When a line of the entries below contains "experimental", it counts once; state how many such lines there are and nothing else.

--- PROVIDED RECORDS Enclosed Below ---

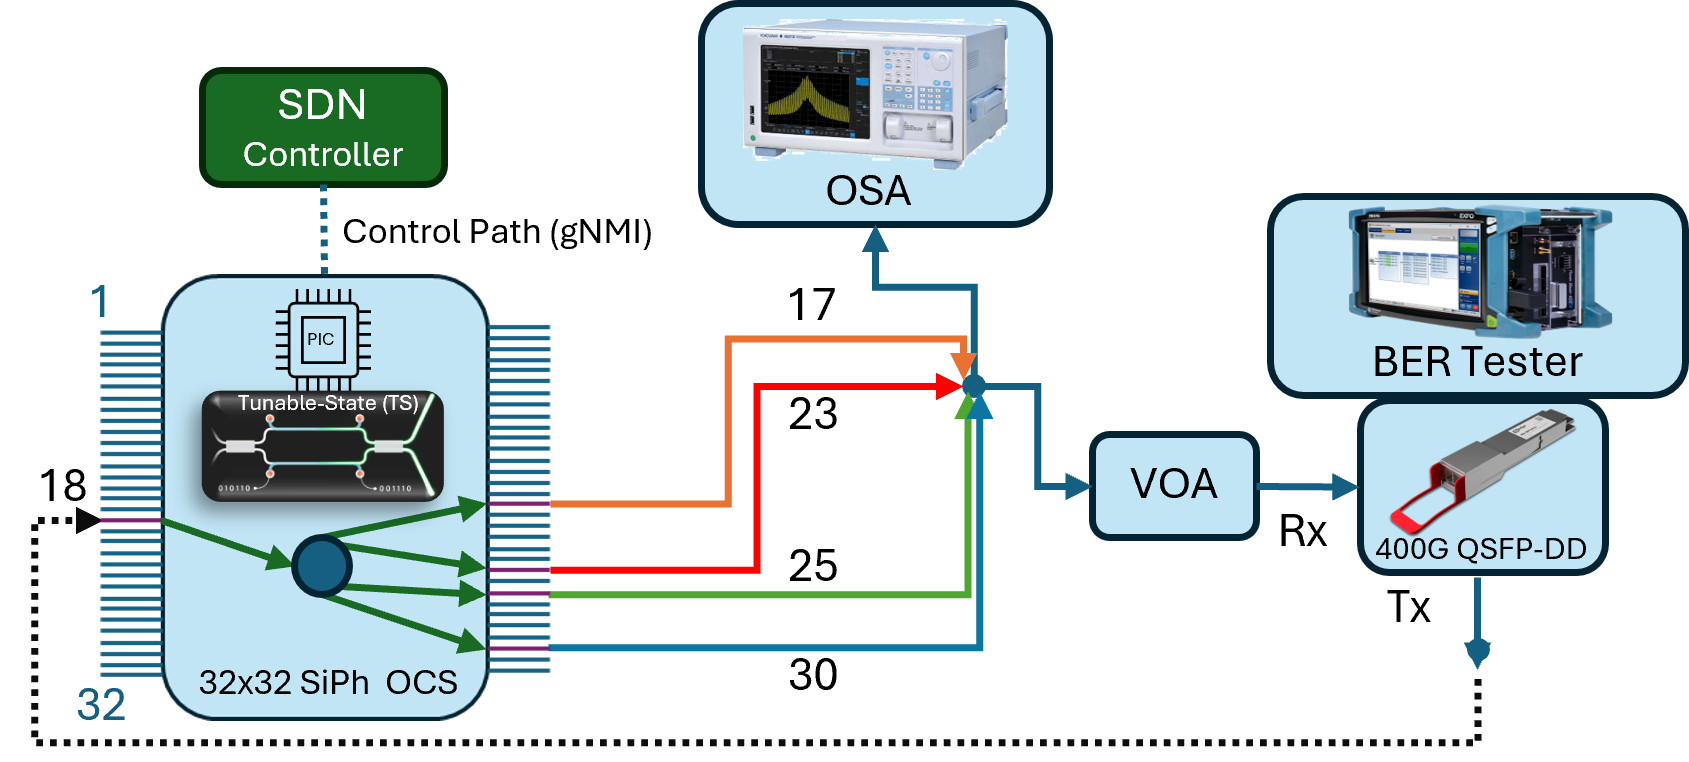
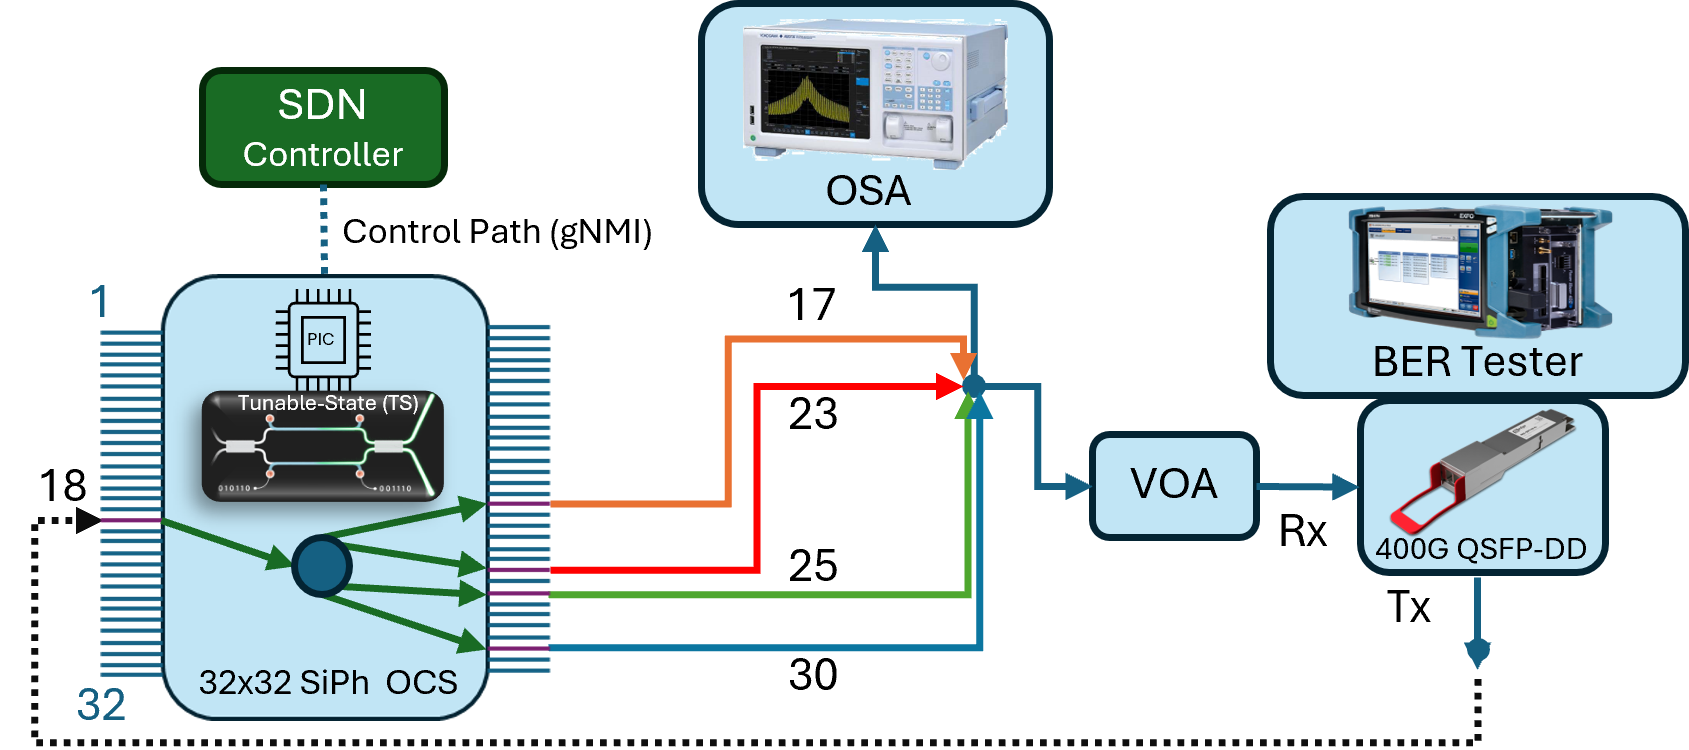
Page layout formatting of chapter 5

diff --git a/ch5-apps.tex b/ch5-apps.tex
@@ -589,7 +589,7 @@ illustrates the complete experimental setup used for this demonstration.
 
 \begin{figure}[htpb]
     \centering
-    \includegraphics[width=0.9\textwidth]{figures/ch5-multicast_setup.png} 
+    \includegraphics[width=0.85\textwidth]{figures/ch5-multicast_setup.png} 
     \caption{SDN-controlled $32\times32$ SiPh OCS experimental setup for 400G WDM multicast 
     ($1\times4$ configuration) using gNMI. \textit{Reproduced from 
     \cite{Santome2026_SummerTopicals}. \copyright~2026 IEEE.}}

--- End of Enclosed PROVIDED RECORDS ---

## REPLY:
2